*** Block opens ***

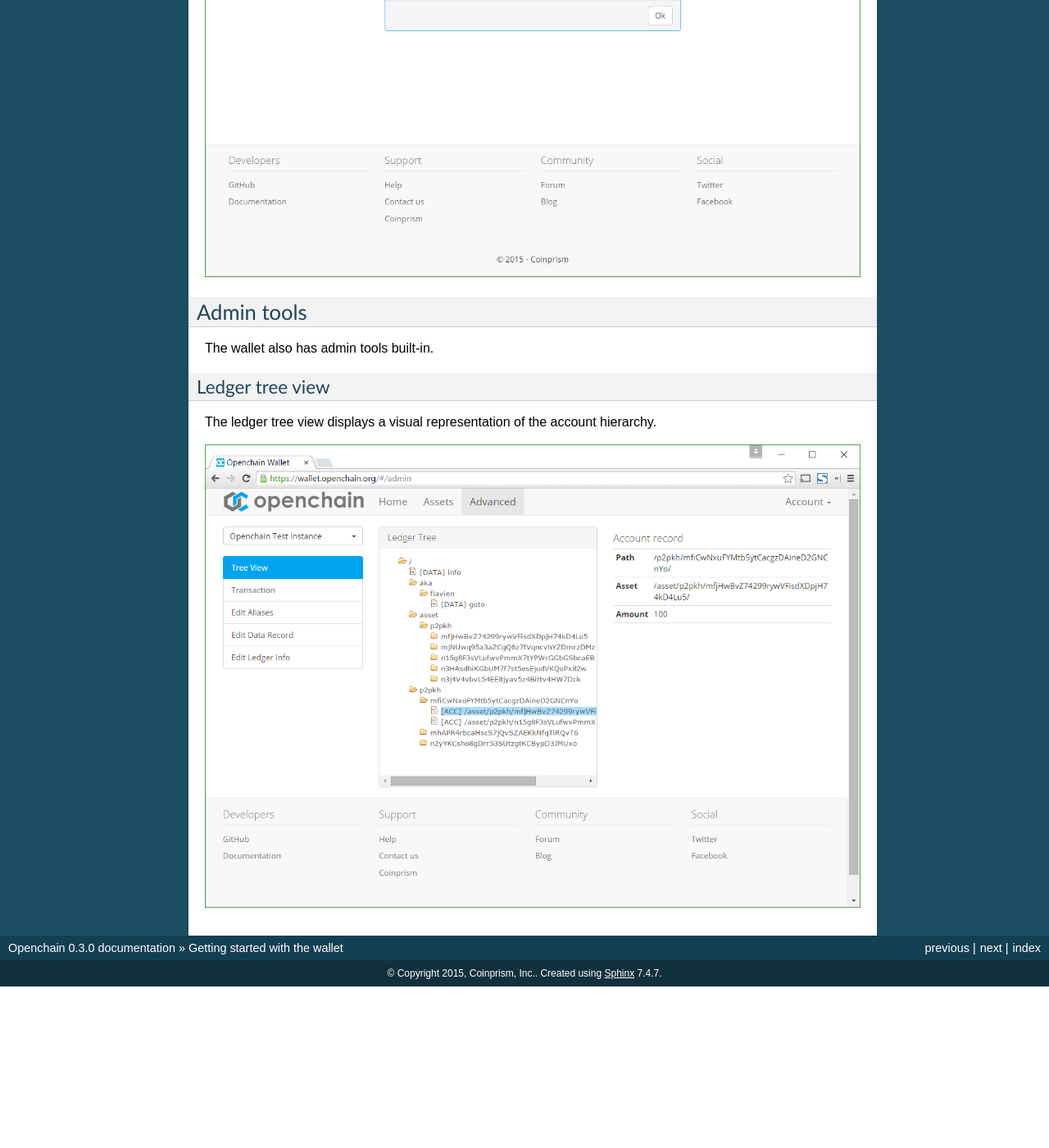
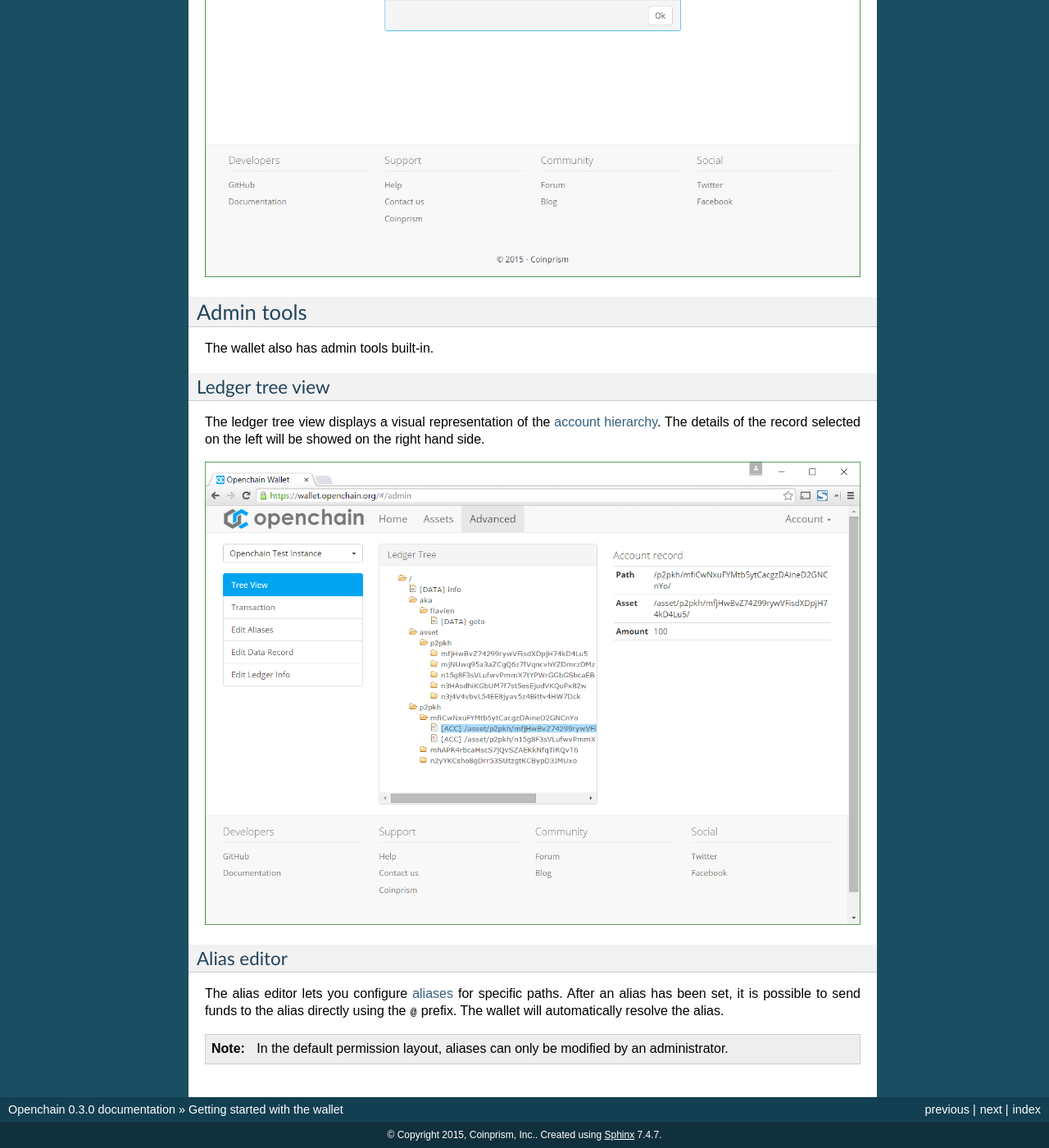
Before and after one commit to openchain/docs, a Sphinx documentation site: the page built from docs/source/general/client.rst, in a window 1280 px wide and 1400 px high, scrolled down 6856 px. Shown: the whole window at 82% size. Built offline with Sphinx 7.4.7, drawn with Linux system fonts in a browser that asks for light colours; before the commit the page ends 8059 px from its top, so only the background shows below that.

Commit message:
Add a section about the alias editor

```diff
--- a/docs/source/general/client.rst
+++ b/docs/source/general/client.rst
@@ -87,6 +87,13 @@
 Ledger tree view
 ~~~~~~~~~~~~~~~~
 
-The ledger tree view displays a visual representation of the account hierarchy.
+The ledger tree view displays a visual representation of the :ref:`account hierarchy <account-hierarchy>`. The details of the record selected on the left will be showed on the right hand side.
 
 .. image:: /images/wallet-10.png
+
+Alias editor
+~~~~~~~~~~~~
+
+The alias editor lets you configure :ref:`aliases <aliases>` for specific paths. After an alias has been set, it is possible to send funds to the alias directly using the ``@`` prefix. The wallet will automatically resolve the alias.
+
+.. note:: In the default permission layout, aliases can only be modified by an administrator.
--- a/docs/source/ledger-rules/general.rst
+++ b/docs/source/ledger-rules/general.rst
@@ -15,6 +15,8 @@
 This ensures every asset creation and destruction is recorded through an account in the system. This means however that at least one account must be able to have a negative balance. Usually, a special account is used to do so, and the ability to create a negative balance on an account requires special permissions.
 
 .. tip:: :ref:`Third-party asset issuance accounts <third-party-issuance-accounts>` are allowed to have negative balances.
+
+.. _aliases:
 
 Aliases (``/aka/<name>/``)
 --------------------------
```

*** Block closes ***
*** Block opens ***

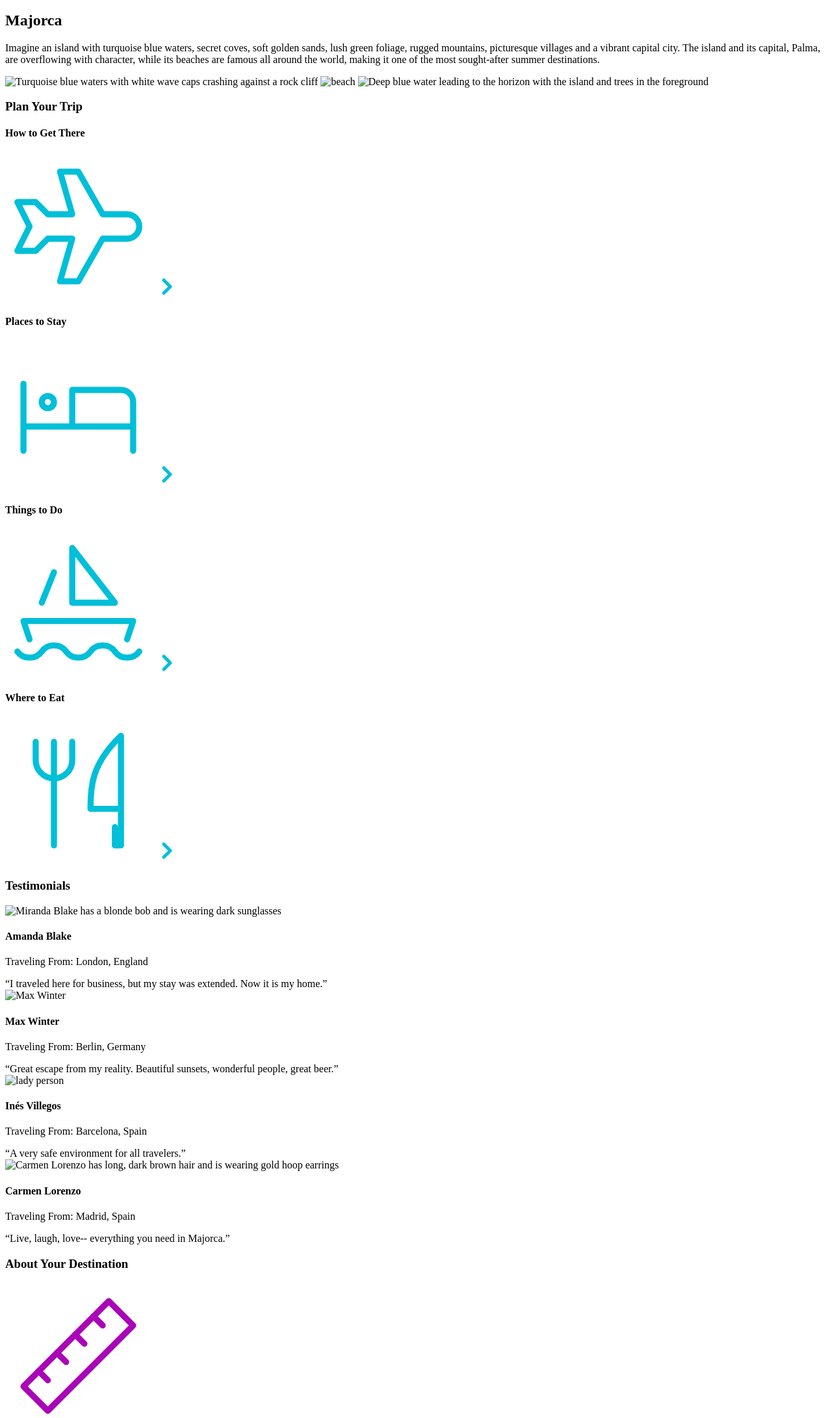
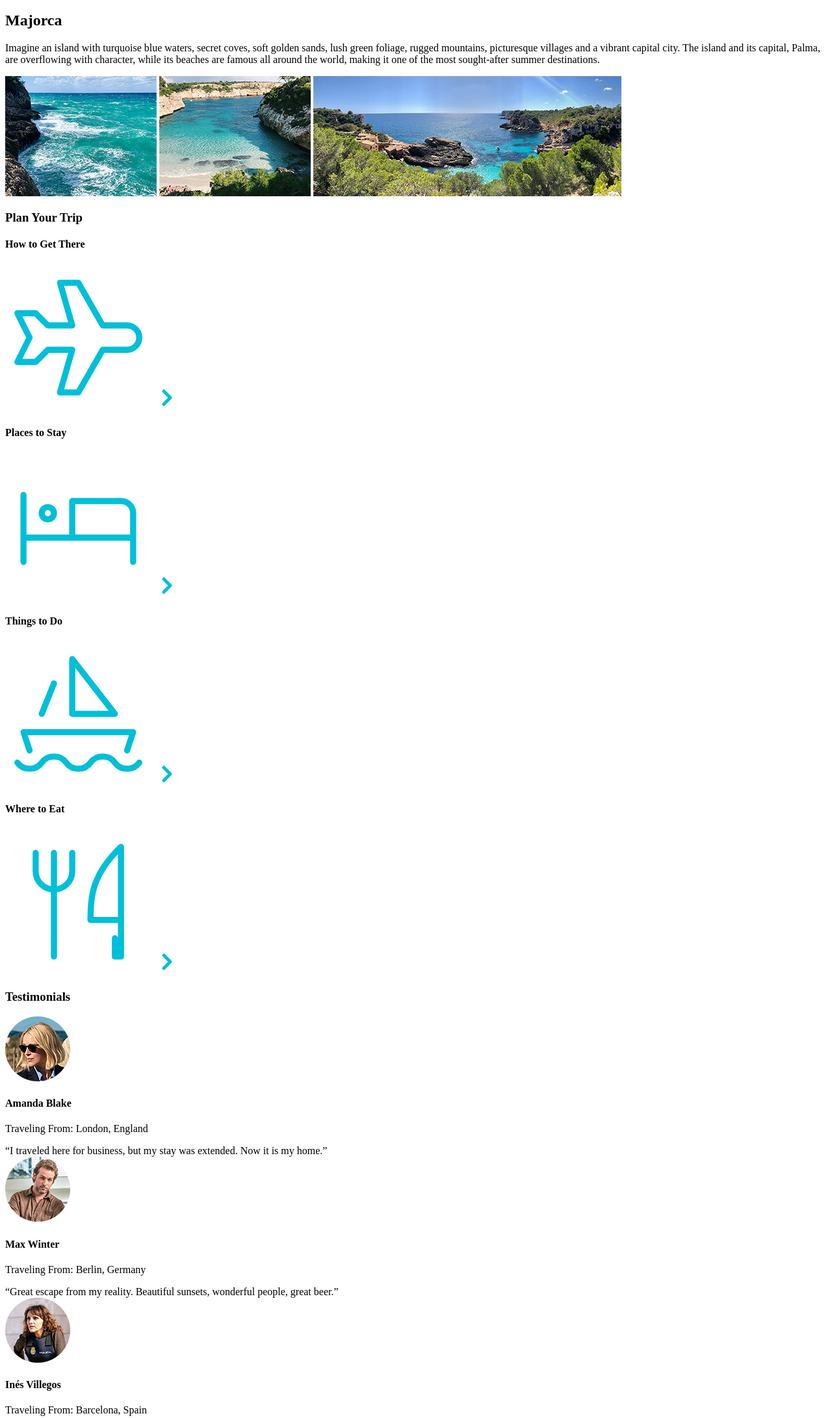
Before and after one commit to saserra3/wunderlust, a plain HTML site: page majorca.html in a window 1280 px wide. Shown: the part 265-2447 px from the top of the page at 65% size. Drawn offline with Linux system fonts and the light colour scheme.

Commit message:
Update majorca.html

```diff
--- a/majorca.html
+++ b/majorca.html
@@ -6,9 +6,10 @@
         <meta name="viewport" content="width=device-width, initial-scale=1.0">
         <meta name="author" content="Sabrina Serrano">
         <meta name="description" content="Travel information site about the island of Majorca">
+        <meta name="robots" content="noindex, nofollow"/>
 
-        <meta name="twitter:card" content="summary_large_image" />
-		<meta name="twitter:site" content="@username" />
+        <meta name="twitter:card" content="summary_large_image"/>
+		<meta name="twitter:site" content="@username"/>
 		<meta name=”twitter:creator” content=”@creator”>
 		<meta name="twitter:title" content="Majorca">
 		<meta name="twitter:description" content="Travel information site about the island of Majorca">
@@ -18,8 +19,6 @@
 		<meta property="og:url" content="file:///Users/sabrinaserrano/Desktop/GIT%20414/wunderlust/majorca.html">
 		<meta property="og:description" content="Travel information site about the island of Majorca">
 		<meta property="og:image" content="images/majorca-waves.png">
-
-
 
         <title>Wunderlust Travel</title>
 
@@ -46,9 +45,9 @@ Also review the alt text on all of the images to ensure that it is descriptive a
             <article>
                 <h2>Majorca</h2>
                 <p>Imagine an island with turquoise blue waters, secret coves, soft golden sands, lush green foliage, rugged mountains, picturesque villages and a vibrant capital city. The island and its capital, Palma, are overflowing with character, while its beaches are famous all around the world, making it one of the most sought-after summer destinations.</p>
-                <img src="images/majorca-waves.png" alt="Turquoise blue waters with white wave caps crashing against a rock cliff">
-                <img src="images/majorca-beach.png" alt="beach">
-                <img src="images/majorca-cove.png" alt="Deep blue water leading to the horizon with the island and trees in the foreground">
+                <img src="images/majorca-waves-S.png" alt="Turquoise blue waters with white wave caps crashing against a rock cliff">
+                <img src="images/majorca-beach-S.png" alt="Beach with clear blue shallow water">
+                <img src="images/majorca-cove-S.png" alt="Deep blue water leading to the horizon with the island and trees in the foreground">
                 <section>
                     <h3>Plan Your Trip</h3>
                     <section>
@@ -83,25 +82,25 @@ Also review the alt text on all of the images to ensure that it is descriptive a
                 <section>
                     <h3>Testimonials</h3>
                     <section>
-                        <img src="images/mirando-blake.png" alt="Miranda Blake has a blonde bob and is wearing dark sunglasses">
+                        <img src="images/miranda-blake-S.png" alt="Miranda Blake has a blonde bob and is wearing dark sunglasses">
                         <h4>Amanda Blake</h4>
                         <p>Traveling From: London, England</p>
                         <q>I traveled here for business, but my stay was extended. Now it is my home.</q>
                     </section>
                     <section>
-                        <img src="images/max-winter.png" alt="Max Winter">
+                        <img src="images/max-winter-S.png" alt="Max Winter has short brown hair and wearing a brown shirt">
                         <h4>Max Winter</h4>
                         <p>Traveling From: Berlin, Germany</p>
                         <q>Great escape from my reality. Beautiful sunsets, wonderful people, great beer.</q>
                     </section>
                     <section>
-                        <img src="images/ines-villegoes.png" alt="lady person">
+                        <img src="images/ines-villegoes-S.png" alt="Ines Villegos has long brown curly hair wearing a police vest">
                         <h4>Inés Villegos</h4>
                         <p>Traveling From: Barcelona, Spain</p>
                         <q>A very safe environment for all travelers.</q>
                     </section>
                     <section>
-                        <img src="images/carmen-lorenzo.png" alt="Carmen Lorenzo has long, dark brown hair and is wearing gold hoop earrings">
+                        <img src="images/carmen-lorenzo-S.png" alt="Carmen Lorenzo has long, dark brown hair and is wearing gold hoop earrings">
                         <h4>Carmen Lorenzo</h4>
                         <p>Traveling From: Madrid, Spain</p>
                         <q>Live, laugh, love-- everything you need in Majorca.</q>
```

*** Block closes ***

PROMPT ::
When the word "Lorenzo" shows up in a line of the entries, report that line.

SOLVED EXERCISE ::
-                        <img src="images/carmen-lorenzo.png" alt="Carmen Lorenzo has long, dark brown hair and is wearing gold hoop earrings">
+                        <img src="images/carmen-lorenzo-S.png" alt="Carmen Lorenzo has long, dark brown hair and is wearing gold hoop earrings">
                         <h4>Carmen Lorenzo</h4>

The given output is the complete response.